### WHAT TO DO
State how many lines in the listing contain the string "cada", and add nothing to that number.

### GIVEN DATA
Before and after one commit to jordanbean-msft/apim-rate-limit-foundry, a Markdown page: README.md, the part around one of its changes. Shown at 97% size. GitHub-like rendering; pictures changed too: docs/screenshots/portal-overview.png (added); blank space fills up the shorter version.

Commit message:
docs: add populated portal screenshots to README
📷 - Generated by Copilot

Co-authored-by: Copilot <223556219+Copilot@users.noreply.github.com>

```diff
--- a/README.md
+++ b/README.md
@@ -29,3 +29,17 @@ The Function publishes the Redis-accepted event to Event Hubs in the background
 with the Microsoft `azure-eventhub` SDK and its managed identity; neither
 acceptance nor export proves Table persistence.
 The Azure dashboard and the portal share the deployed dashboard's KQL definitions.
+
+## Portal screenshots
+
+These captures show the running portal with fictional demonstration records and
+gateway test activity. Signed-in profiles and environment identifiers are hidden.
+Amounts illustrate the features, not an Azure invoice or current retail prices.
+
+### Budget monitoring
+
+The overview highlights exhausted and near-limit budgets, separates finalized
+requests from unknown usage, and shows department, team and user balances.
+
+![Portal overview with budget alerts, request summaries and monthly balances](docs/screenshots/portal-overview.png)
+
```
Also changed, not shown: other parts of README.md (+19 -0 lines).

---

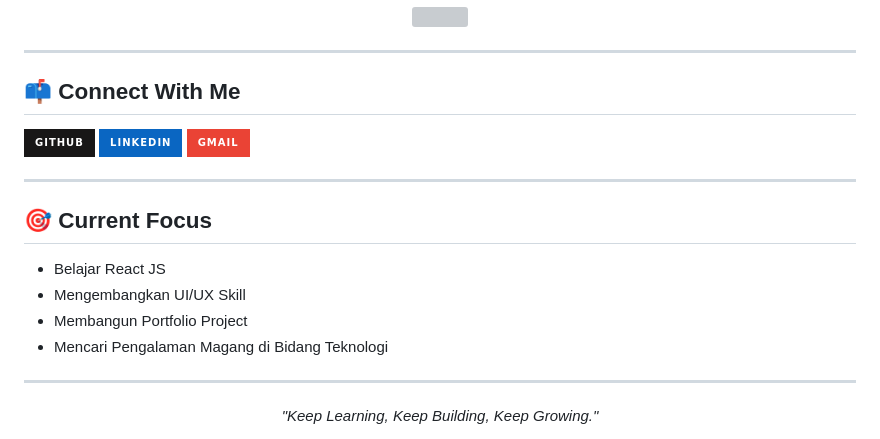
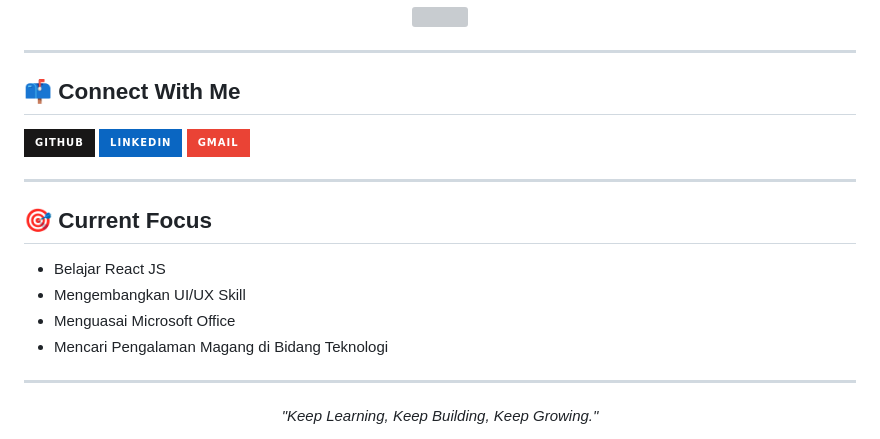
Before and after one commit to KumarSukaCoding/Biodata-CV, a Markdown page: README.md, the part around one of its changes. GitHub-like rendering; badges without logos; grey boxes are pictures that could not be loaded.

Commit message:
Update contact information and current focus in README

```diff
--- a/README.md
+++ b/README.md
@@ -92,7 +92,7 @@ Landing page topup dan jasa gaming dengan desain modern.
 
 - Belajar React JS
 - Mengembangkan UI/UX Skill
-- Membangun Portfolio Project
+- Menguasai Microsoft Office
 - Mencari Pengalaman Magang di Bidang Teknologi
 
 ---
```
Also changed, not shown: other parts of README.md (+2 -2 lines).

* * *

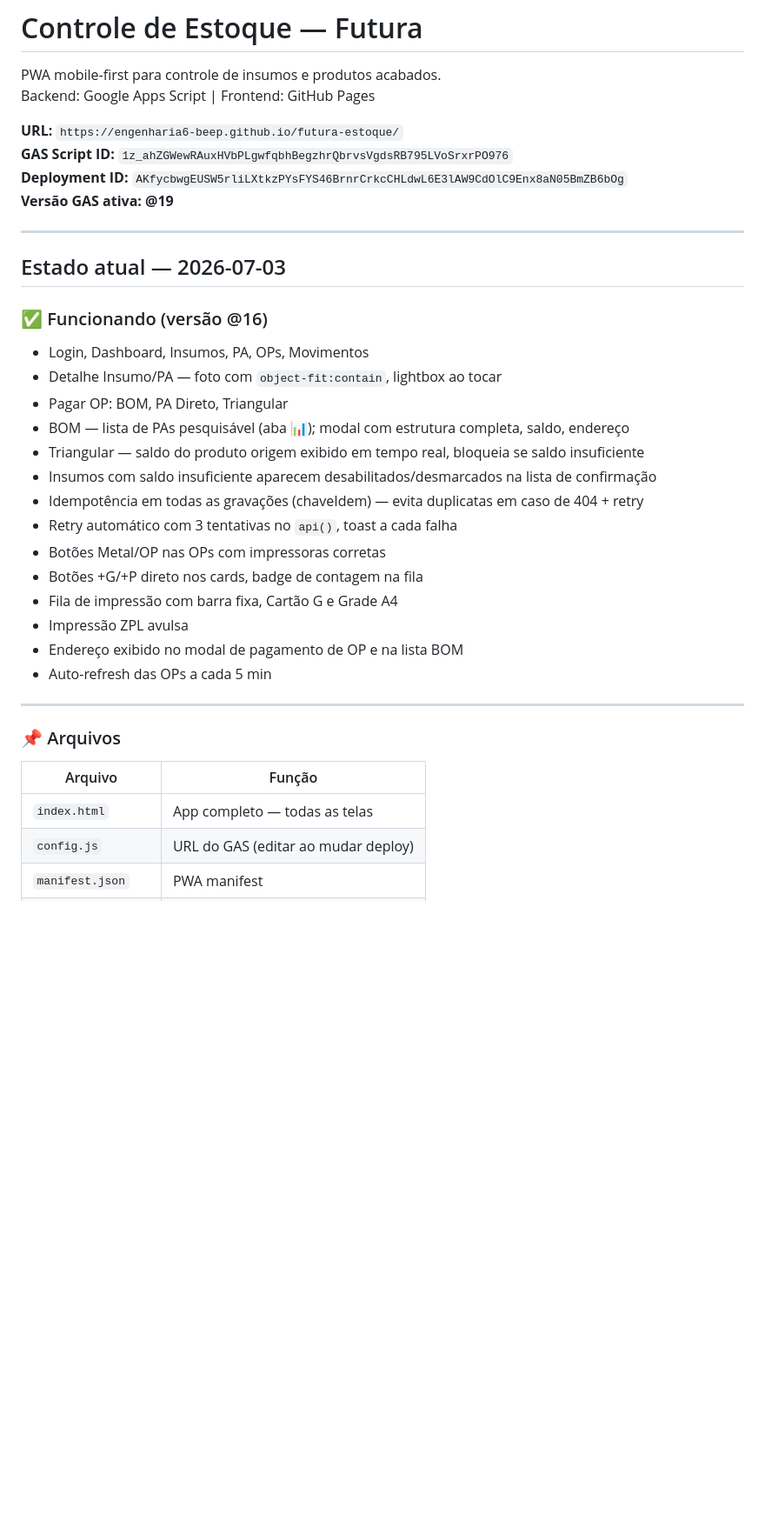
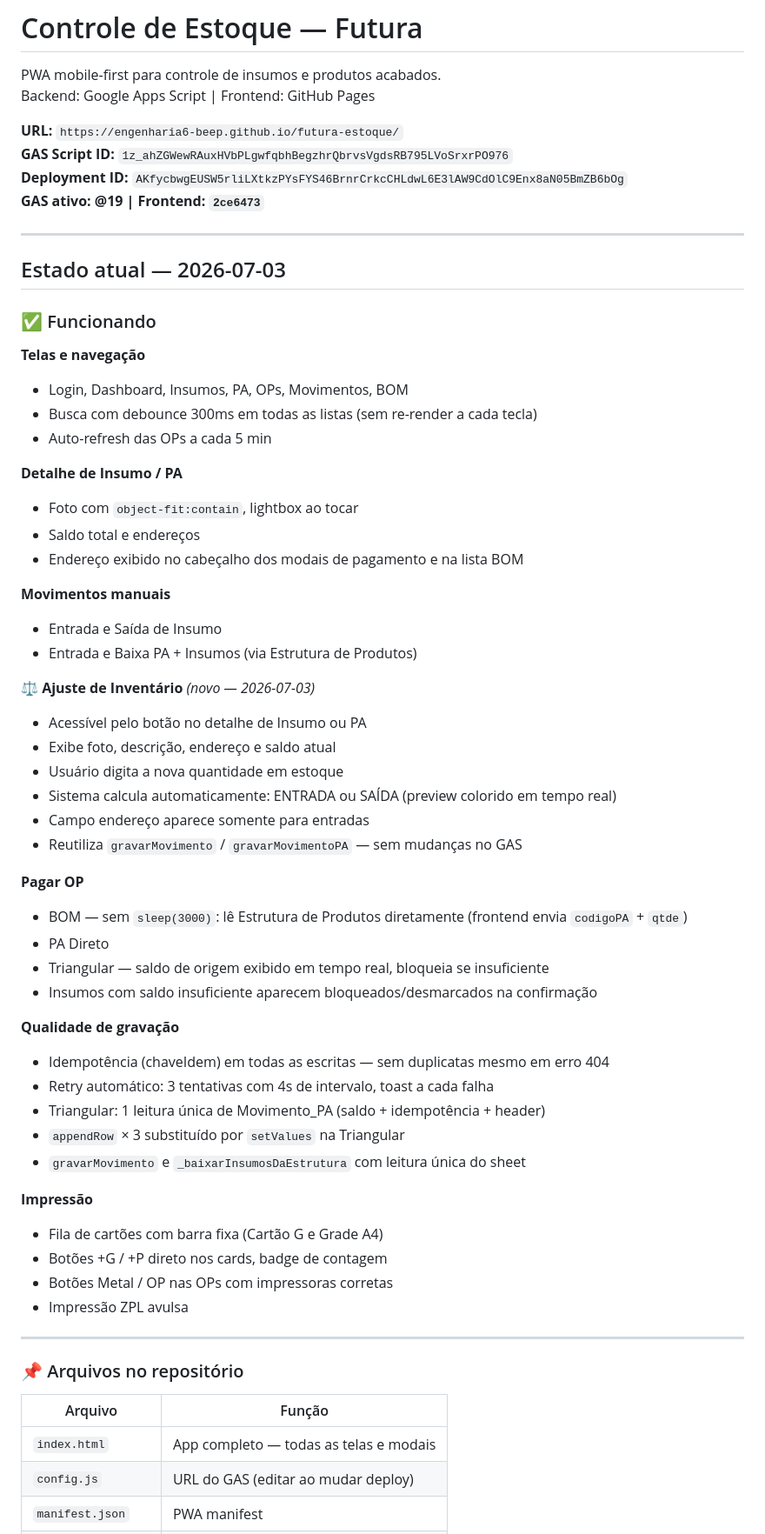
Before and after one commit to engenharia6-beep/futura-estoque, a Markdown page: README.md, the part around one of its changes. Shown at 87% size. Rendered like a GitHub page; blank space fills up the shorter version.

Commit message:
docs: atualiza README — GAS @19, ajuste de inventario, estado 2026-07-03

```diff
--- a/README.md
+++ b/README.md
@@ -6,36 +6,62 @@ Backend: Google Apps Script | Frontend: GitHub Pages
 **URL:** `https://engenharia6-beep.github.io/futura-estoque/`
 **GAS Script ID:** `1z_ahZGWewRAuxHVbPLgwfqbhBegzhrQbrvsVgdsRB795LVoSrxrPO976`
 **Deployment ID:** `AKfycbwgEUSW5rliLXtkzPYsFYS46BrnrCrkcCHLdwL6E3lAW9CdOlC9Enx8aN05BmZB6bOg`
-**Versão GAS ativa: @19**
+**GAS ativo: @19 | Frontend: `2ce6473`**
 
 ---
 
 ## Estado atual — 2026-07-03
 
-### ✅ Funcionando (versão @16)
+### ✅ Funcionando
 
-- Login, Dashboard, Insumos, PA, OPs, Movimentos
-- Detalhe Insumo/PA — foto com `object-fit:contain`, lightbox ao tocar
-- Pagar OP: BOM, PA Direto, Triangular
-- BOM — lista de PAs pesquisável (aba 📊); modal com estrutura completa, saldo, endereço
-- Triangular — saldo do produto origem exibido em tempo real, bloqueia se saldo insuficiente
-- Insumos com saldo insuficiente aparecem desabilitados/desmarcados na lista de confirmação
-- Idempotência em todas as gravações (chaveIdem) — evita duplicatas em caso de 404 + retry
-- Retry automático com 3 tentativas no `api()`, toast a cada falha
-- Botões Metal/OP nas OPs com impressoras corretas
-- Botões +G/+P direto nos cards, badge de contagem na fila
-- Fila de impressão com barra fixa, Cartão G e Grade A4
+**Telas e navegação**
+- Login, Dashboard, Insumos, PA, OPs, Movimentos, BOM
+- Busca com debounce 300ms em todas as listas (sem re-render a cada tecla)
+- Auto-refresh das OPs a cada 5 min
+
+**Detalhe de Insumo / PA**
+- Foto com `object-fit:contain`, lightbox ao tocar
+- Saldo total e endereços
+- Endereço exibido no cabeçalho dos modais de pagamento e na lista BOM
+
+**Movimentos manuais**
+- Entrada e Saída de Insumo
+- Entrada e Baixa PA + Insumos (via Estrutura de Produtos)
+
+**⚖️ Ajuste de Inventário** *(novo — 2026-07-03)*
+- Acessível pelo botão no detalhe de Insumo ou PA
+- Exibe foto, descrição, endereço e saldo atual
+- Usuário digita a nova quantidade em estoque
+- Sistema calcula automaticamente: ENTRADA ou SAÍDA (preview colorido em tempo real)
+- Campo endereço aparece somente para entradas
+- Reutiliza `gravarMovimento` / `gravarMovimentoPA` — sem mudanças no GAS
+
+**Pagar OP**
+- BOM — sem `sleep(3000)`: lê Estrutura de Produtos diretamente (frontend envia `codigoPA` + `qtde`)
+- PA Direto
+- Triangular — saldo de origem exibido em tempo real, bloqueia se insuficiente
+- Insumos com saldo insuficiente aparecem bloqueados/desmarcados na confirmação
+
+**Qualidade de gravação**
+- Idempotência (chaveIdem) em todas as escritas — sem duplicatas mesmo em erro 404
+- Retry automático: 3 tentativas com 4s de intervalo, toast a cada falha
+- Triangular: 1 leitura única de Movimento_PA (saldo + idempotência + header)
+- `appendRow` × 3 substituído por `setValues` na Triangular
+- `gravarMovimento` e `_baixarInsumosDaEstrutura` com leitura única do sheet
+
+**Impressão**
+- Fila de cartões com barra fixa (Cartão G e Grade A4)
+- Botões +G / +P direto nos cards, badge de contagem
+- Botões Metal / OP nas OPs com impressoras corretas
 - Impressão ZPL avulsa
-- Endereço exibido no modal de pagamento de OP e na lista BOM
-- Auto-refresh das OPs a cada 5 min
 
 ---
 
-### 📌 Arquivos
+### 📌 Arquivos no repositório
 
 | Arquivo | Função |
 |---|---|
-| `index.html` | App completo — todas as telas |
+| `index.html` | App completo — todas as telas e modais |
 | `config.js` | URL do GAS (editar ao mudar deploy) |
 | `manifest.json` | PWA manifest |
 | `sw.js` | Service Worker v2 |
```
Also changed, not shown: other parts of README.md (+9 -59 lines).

### ANSWER FOR THIS EXERCISE
5